WHAT YOU NEED TO DO:
Could you work out how many lines in the material below hold the word "data"? Give only the number in reply.

┌────────

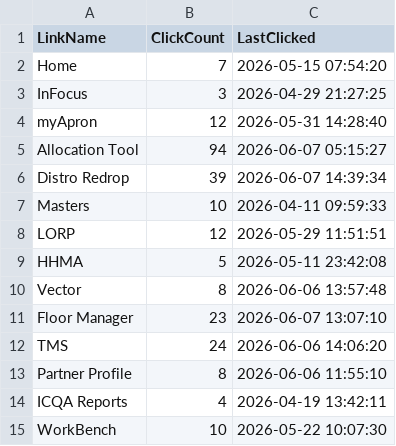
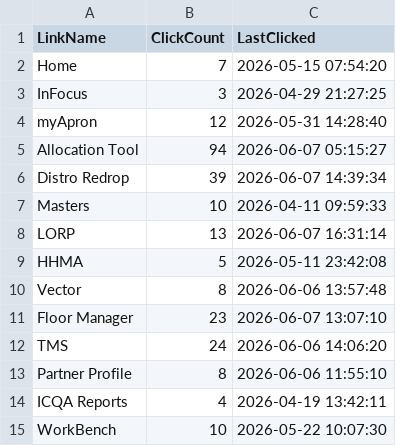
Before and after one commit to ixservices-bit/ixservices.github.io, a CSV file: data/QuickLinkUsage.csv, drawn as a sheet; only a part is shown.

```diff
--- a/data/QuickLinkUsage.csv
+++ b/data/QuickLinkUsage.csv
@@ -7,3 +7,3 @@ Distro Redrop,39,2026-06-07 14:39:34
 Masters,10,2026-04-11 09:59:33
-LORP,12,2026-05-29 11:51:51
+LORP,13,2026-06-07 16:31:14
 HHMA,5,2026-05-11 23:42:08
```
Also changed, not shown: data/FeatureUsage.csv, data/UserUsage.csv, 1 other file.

└────────

SOLUTION TO THIS TASK:
4